Citation: Bulkin DA and Groh JM (2012) Distribution of visual and saccade related information in the monkey inferior colliculus. Front. Neural Circuits 6:61. doi: 10.3389/fncir.2012.00061

Received: 05 May 2012; Accepted: 18 August 2012;
Published online: 05 September 2012.

Edited by:

Manuel S. Malmierca, University of Salamanca, Spain

Reviewed by:

Yang Dan, University of California, Berkeley, USA
Christopher I. Petkov, Newcastle University, UK

Copyright © 2012 Bulkin and Groh. This is an open-access article distributed under the terms of the Creative Commons Attribution License, which permits use, distribution and reproduction in other forums, provided the original authors and source are credited and subject to any copyright notices concerning any third-party graphics etc.

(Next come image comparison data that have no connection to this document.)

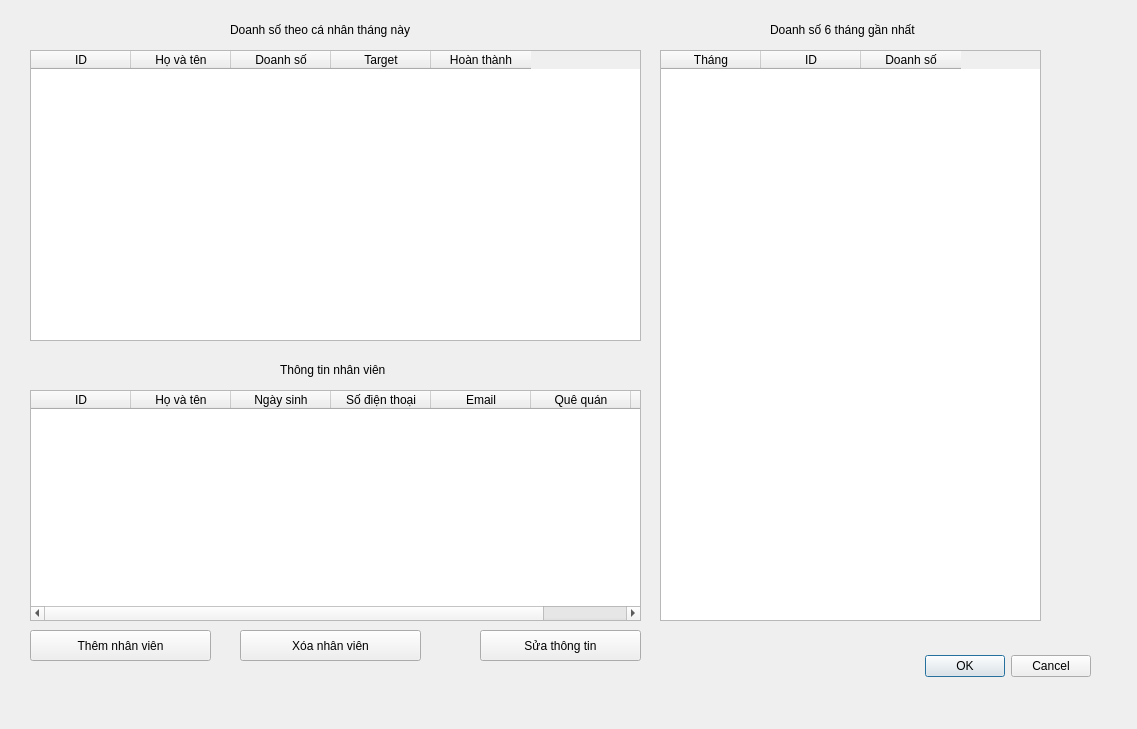
This is employeeswindow.ui in suofujita/nekolibro as Qt 5 draws it before an edit. The edited form follows.
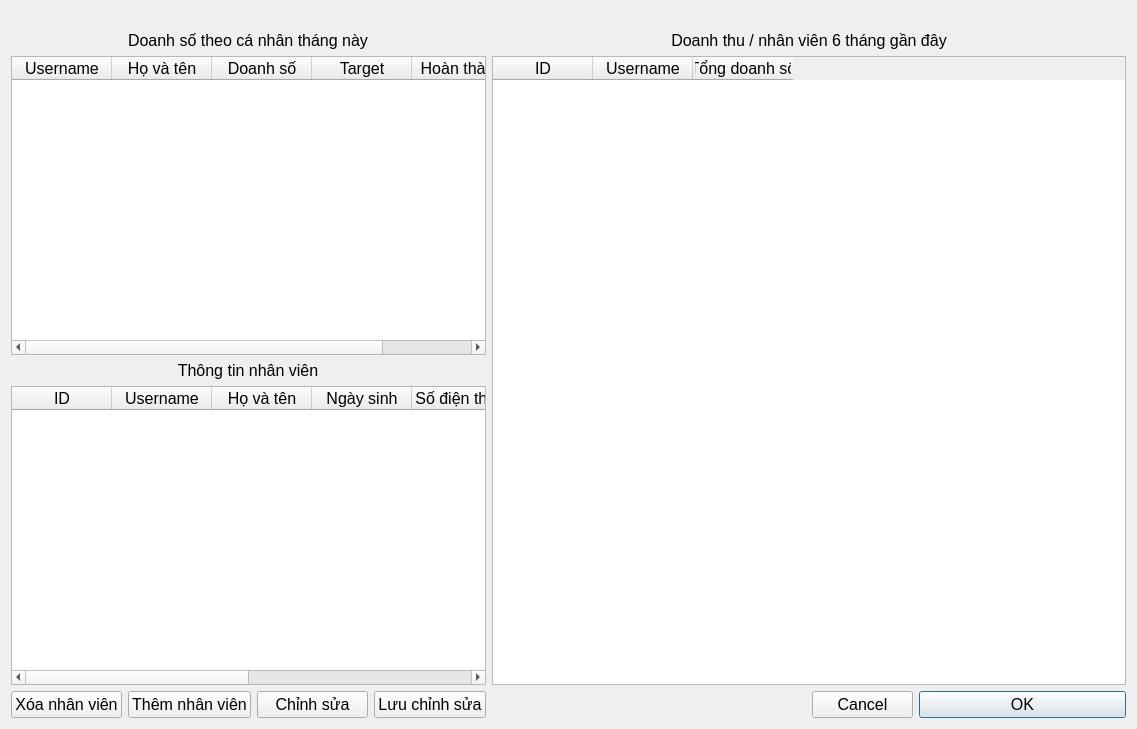
This is the edited form. Icons and pictures are not drawn.

```diff
--- a/employeeswindow.ui
+++ b/employeeswindow.ui
@@ -13,91 +13,95 @@
   <property name="windowTitle">
    <string>Dialog</string>
   </property>
-  <widget class="QDialogButtonBox" name="buttonBox">
-   <property name="geometry">
-    <rect>
-     <x>750</x>
-     <y>650</y>
-     <width>341</width>
-     <height>32</height>
-    </rect>
-   </property>
-   <property name="orientation">
-    <enum>Qt::Orientation::Horizontal</enum>
-   </property>
-   <property name="standardButtons">
-    <set>QDialogButtonBox::StandardButton::Cancel|QDialogButtonBox::StandardButton::Ok</set>
-   </property>
-  </widget>
+  <layout class="QGridLayout" name="gridLayout">
+   <item row="3" column="1" colspan="2">
+    <widget class="QLabel" name="label_2">
+     <property name="font">
+      <font>
+       <pointsize>12</pointsize>
+      </font>
+     </property>
+     <property name="text">
+      <string>Thông tin nhân viên</string>
+     </property>
+     <property name="alignment">
+      <set>Qt::AlignmentFlag::AlignCenter</set>
+     </property>
+    </widget>
+   </item>
+   <item row="0" column="5">
+    <widget class="QLabel" name="label_4">
+     <property name="text">
+      <string/>
+     </property>
+    </widget>
+   </item>
+   <item row="5" column="9" colspan="2">
   <widget class="QPushButton" name="pushButton_3">
-   <property name="geometry">
-    <rect>
-     <x>480</x>
-     <y>630</y>
-     <width>161</width>
-     <height>31</height>
-    </rect>
+     <property name="font">
+      <font>
+       <pointsize>12</pointsize>
+      </font>
    </property>
    <property name="text">
-    <string>Sửa thông tin</string>
-   </property>
-  </widget>
-  <widget class="QPushButton" name="pushButton">
-   <property name="geometry">
-    <rect>
-     <x>30</x>
-     <y>630</y>
-     <width>181</width>
-     <height>31</height>
-    </rect>
-   </property>
+      <string>OK</string>
+     </property>
+     <property name="icon">
+      <iconset resource="galeries.qrc">
+       <normaloff>:/image/ok.png</normaloff>:/image/ok.png</iconset>
+     </property>
+     <property name="iconSize">
+      <size>
+       <width>30</width>
+       <height>30</height>
+      </size>
+     </property>
+    </widget>
+   </item>
+   <item row="5" column="7">
+    <widget class="QLabel" name="label_5">
    <property name="text">
-    <string>Thêm nhân viên</string>
-   </property>
-  </widget>
+      <string/>
+     </property>
+    </widget>
+   </item>
+   <item row="5" column="0">
   <widget class="QPushButton" name="pushButton_2">
-   <property name="geometry">
-    <rect>
-     <x>240</x>
-     <y>630</y>
-     <width>181</width>
-     <height>31</height>
-    </rect>
+     <property name="font">
+      <font>
+       <pointsize>12</pointsize>
+      </font>
    </property>
    <property name="text">
     <string>Xóa nhân viên</string>
    </property>
-  </widget>
-  <widget class="QLabel" name="label">
-   <property name="geometry">
-    <rect>
-     <x>230</x>
-     <y>20</y>
-     <width>271</width>
-     <height>20</height>
-    </rect>
-   </property>
-   <property name="text">
-    <string>Doanh số theo cá nhân tháng này</string>
-   </property>
-  </widget>
-  <widget class="QTableWidget" name="tableWidget_2">
-   <property name="geometry">
-    <rect>
-     <x>660</x>
-     <y>50</y>
-     <width>381</width>
-     <height>571</height>
-    </rect>
+     <property name="icon">
+      <iconset resource="galeries.qrc">
+       <normaloff>:/image/remove.png</normaloff>:/image/remove.png</iconset>
+     </property>
+     <property name="iconSize">
+      <size>
+       <width>30</width>
+       <height>30</height>
+      </size>
+     </property>
+    </widget>
+   </item>
+   <item row="2" column="0" colspan="4">
+    <widget class="QTableWidget" name="tableWidget">
+     <property name="font">
+      <font>
+       <pointsize>12</pointsize>
+      </font>
    </property>
    <column>
     <property name="text">
-     <string>Tháng</string>
+       <string>Username</string>
     </property>
    </column>
    <column>
     <property name="text">
-     <string>ID</string>
+       <string>Họ và tên</string>
     </property>
    </column>
    <column>
@@ -105,34 +109,116 @@
      <string>Doanh số</string>
     </property>
    </column>
-  </widget>
+     <column>
+      <property name="text">
+       <string>Target</string>
+      </property>
+     </column>
+     <column>
+      <property name="text">
+       <string>Hoàn thành</string>
+      </property>
+     </column>
+    </widget>
+   </item>
+   <item row="5" column="3">
+    <widget class="QPushButton" name="pushButton_5">
+     <property name="font">
+      <font>
+       <pointsize>12</pointsize>
+      </font>
+     </property>
+     <property name="text">
+      <string>Lưu chỉnh sửa</string>
+     </property>
+     <property name="icon">
+      <iconset resource="galeries.qrc">
+       <normaloff>:/image/save.png</normaloff>:/image/save.png</iconset>
+     </property>
+     <property name="iconSize">
+      <size>
+       <width>30</width>
+       <height>30</height>
+      </size>
+     </property>
+    </widget>
+   </item>
+   <item row="5" column="1">
+    <widget class="QPushButton" name="pushButton">
+     <property name="font">
+      <font>
+       <pointsize>12</pointsize>
+      </font>
+     </property>
+     <property name="text">
+      <string>Thêm nhân viên</string>
+     </property>
+     <property name="icon">
+      <iconset resource="galeries.qrc">
+       <normaloff>:/image/add_account.png</normaloff>:/image/add_account.png</iconset>
+     </property>
+     <property name="iconSize">
+      <size>
+       <width>30</width>
+       <height>30</height>
+      </size>
+     </property>
+    </widget>
+   </item>
+   <item row="5" column="8">
+    <widget class="QPushButton" name="pushButton_4">
+     <property name="font">
+      <font>
+       <pointsize>12</pointsize>
+      </font>
+     </property>
+     <property name="text">
+      <string>Cancel</string>
+     </property>
+     <property name="icon">
+      <iconset resource="galeries.qrc">
+       <normaloff>:/image/cancel.png</normaloff>:/image/cancel.png</iconset>
+     </property>
+     <property name="iconSize">
+      <size>
+       <width>30</width>
+       <height>30</height>
+      </size>
+     </property>
+    </widget>
+   </item>
+   <item row="1" column="5" colspan="6">
   <widget class="QLabel" name="label_3">
-   <property name="geometry">
-    <rect>
-     <x>770</x>
-     <y>20</y>
-     <width>201</width>
-     <height>20</height>
-    </rect>
+     <property name="font">
+      <font>
+       <pointsize>12</pointsize>
+      </font>
    </property>
    <property name="text">
-    <string>Doanh số 6 tháng gần nhất</string>
-   </property>
-  </widget>
+      <string>Doanh thu / nhân viên 6 tháng gần đây</string>
+     </property>
+     <property name="alignment">
+      <set>Qt::AlignmentFlag::AlignCenter</set>
+     </property>
+    </widget>
+   </item>
+   <item row="4" column="0" colspan="4">
   <widget class="QTableWidget" name="tableWidget_3">
-   <property name="geometry">
-    <rect>
-     <x>30</x>
-     <y>390</y>
-     <width>611</width>
-     <height>231</height>
-    </rect>
+     <property name="font">
+      <font>
+       <pointsize>12</pointsize>
+      </font>
    </property>
    <column>
     <property name="text">
      <string>ID</string>
     </property>
    </column>
+     <column>
+      <property name="text">
+       <string>Username</string>
+      </property>
+     </column>
    <column>
     <property name="text">
      <string>Họ và tên</string>
@@ -164,14 +250,13 @@
     </property>
    </column>
   </widget>
-  <widget class="QTableWidget" name="tableWidget">
-   <property name="geometry">
-    <rect>
-     <x>30</x>
-     <y>50</y>
-     <width>611</width>
-     <height>291</height>
-    </rect>
+   </item>
+   <item row="2" column="5" rowspan="3" colspan="6">
+    <widget class="QTableWidget" name="tableWidget_2">
+     <property name="font">
+      <font>
+       <pointsize>12</pointsize>
+      </font>
    </property>
    <column>
     <property name="text">
@@ -180,38 +265,54 @@
    </column>
    <column>
     <property name="text">
-     <string>Họ và tên</string>
+       <string>Username</string>
     </property>
    </column>
    <column>
     <property name="text">
-     <string>Doanh số</string>
-    </property>
-   </column>
-   <column>
-    <property name="text">
-     <string>Target</string>
-    </property>
-   </column>
-   <column>
+       <string>Tổng doanh số</string>
+      </property>
+     </column>
+    </widget>
+   </item>
+   <item row="5" column="2">
+    <widget class="QPushButton" name="pushButton_6">
+     <property name="font">
+      <font>
+       <pointsize>12</pointsize>
+      </font>
+     </property>
     <property name="text">
-     <string>Hoàn thành</string>
-    </property>
-   </column>
-  </widget>
-  <widget class="QLabel" name="label_2">
-   <property name="geometry">
-    <rect>
-     <x>280</x>
-     <y>360</y>
-     <width>301</width>
-     <height>20</height>
-    </rect>
+      <string>Chỉnh sửa</string>
+     </property>
+     <property name="icon">
+      <iconset resource="galeries.qrc">
+       <normaloff>:/image/edit.png</normaloff>:/image/edit.png</iconset>
+     </property>
+     <property name="iconSize">
+      <size>
+       <width>30</width>
+       <height>30</height>
+      </size>
+     </property>
+    </widget>
+   </item>
+   <item row="1" column="1" colspan="2">
+    <widget class="QLabel" name="label">
+     <property name="font">
+      <font>
+       <pointsize>12</pointsize>
+      </font>
    </property>
    <property name="text">
-    <string>Thông tin nhân viên</string>
-   </property>
-  </widget>
+      <string>Doanh số theo cá nhân tháng này</string>
+     </property>
+     <property name="alignment">
+      <set>Qt::AlignmentFlag::AlignCenter</set>
+     </property>
+    </widget>
+   </item>
+  </layout>
  </widget>
  <resources/>
  <connections>
```
Left out of the diff: 39 changed lines with no effect on the pictures. Lines whose indentation alone changed are shown as unchanged.
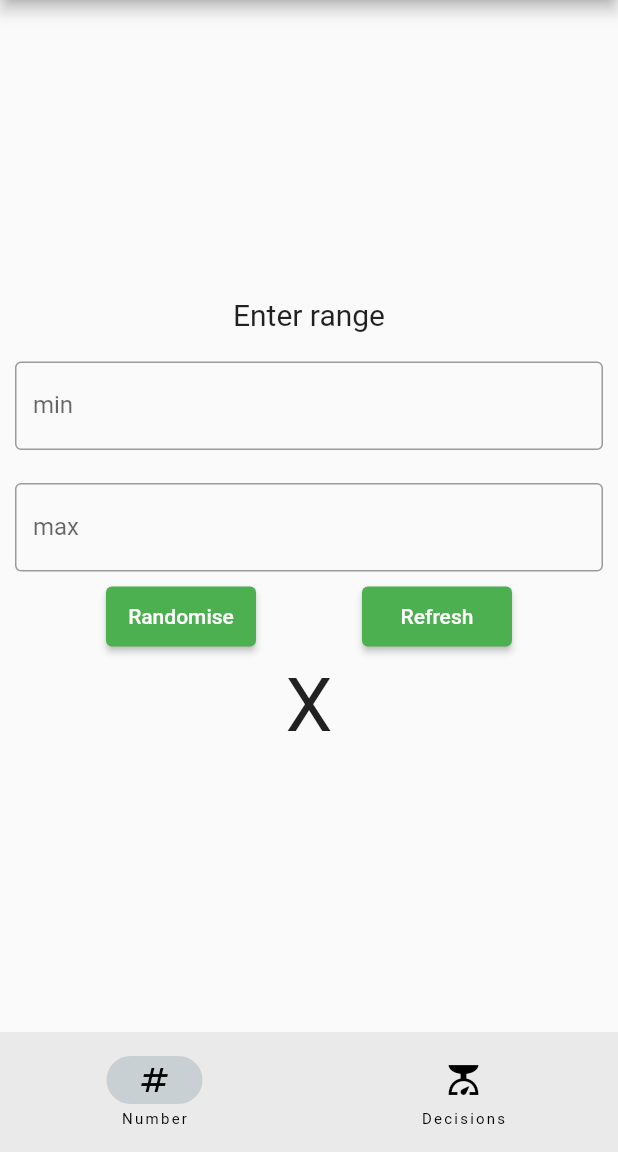
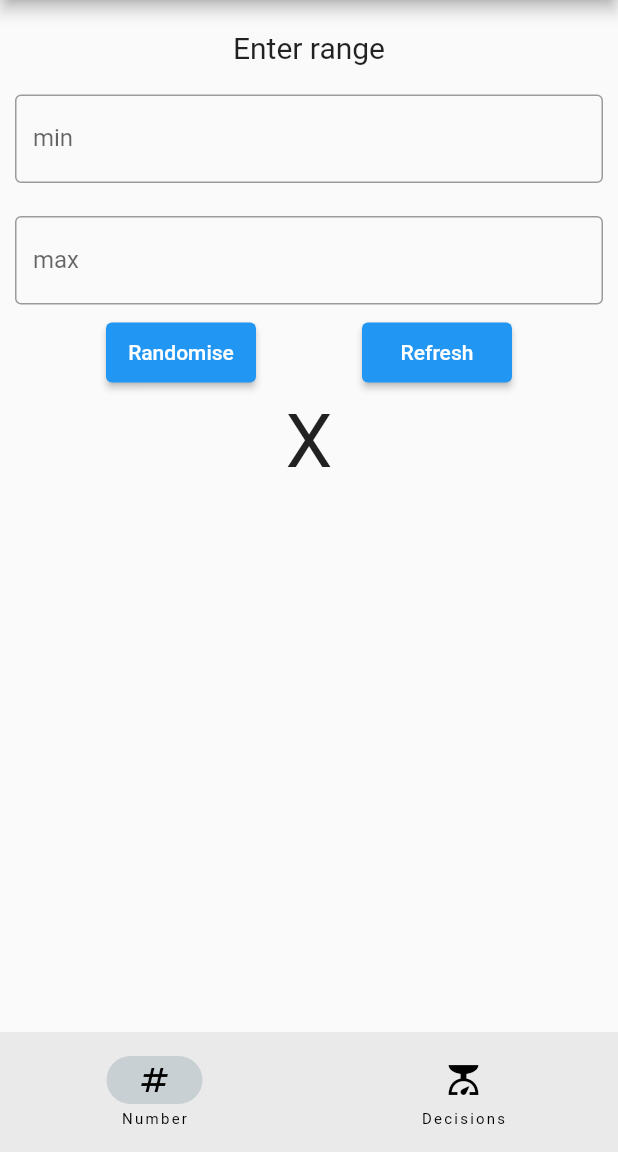
Before and after one commit to jameslinley/RandomGeneratorApp, a Flutter app: the screen it shows after launch, on a phone screen of 412 x 824 dp, the part 84-1236 px from its top. Run offline on Flutter 3.47's test engine with Material 2 defaults, Android fonts, the phone set to English and light mode, and no system bars; our stand-ins replace animated_text_kit.

Commit message:
Changed colour of buttons to blue, changed page from Center to Column

```diff
--- a/random_generator_app/lib/number_page.dart
+++ b/random_generator_app/lib/number_page.dart
@@ -13,10 +13,9 @@ class _NumberPageState extends State<NumberPage> {
   @override
   Widget build(BuildContext context) {
     return Scaffold(
-      body: Center(
-          child: Column(
-        mainAxisSize: MainAxisSize.min,
+      body: Column(
         children: [
+          const SizedBox(height: 10),
           Container(
             margin: const EdgeInsets.all(5),
             padding: const EdgeInsets.all(5),
@@ -48,15 +47,19 @@ class _NumberPageState extends State<NumberPage> {
               ),
             ),
           ),
+          const SizedBox(
+            height: 2,
+          ),
           Row(
             mainAxisAlignment: MainAxisAlignment.spaceEvenly,
             children: [
               ConstrainedBox(
-                constraints: BoxConstraints.tightFor(width: 100, height: 40),
+                constraints:
+                    const BoxConstraints.tightFor(width: 100, height: 40),
                 child: ElevatedButton(
                   style: ElevatedButton.styleFrom(
-                    backgroundColor: Colors.green,
-                    padding: EdgeInsets.all(0.5),
+                    backgroundColor: Colors.blue,
+                    padding: const EdgeInsets.all(0.5),
                   ),
                   child: const Text('Randomise'),
                   onPressed: () {
@@ -67,11 +70,12 @@ class _NumberPageState extends State<NumberPage> {
                 ),
               ),
               ConstrainedBox(
-                constraints: BoxConstraints.tightFor(width: 100, height: 40),
+                constraints:
+                    const BoxConstraints.tightFor(width: 100, height: 40),
                 child: ElevatedButton(
                   style: ElevatedButton.styleFrom(
-                    backgroundColor: Colors.green,
-                    padding: EdgeInsets.all(0.5),
+                    backgroundColor: Colors.blue,
+                    padding: const EdgeInsets.all(0.5),
                   ),
                   child: const Text('Refresh'),
                   onPressed: () {
@@ -91,7 +95,7 @@ class _NumberPageState extends State<NumberPage> {
             style: const TextStyle(fontSize: 50),
           ),
         ],
-      )),
+      ),
     );
   }
 }
```
Also changed, not shown: random_generator_app/lib/main.dart (+0 -15 lines).
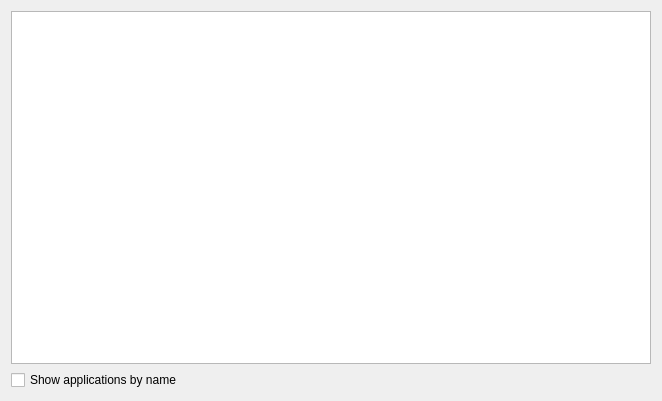
First picture: the form in src/config.ui, repository harrysalva/plasma-containmentactions-customdesktopmenu, before the edit.
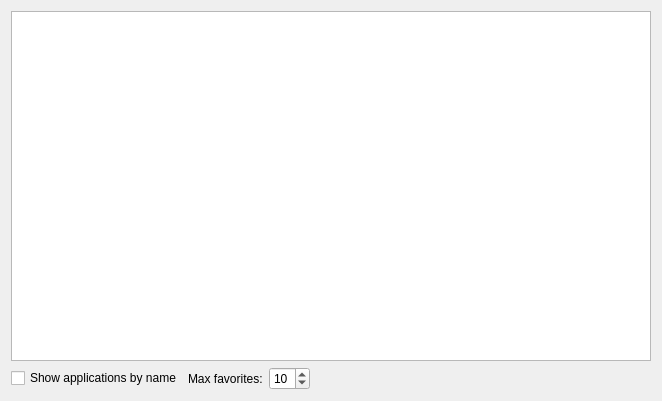
Second picture: the form after the edit.

Commit message: add favorites support and some improvements

Patch:
```diff
--- a/src/config.ui
+++ b/src/config.ui
@@ -19,11 +19,48 @@
     </widget>
    </item>
    <item>
+    <layout class="QHBoxLayout" name="optionsLayout">
+     <item>
     <widget class="QCheckBox" name="showAppsByName">
      <property name="text">
       <string>Show applications by name</string>
      </property>
     </widget>
+     </item>
+     <item>
+      <widget class="QLabel" name="maxFavoritesLabel">
+       <property name="text">
+        <string>Max favorites:</string>
+       </property>
+      </widget>
+     </item>
+     <item>
+      <widget class="QSpinBox" name="maxFavorites">
+       <property name="minimum">
+        <number>1</number>
+       </property>
+       <property name="maximum">
+        <number>20</number>
+       </property>
+       <property name="value">
+        <number>10</number>
+       </property>
+      </widget>
+     </item>
+     <item>
+      <spacer name="horizontalSpacer">
+       <property name="orientation">
+        <enum>Qt::Horizontal</enum>
+       </property>
+       <property name="sizeHint" stdset="0">
+        <size>
+         <width>40</width>
+         <height>20</height>
+        </size>
+       </property>
+      </spacer>
+     </item>
+    </layout>
    </item>
   </layout>
  </widget>
```
Lines whose indentation alone changed are shown as unchanged. The commit also changes 6 other files.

*Correspondence: David A. Bulkin, Department of Psychology, Cornell University, 243 Uris Hall, Ithaca, NY 14853, USA. e-mail: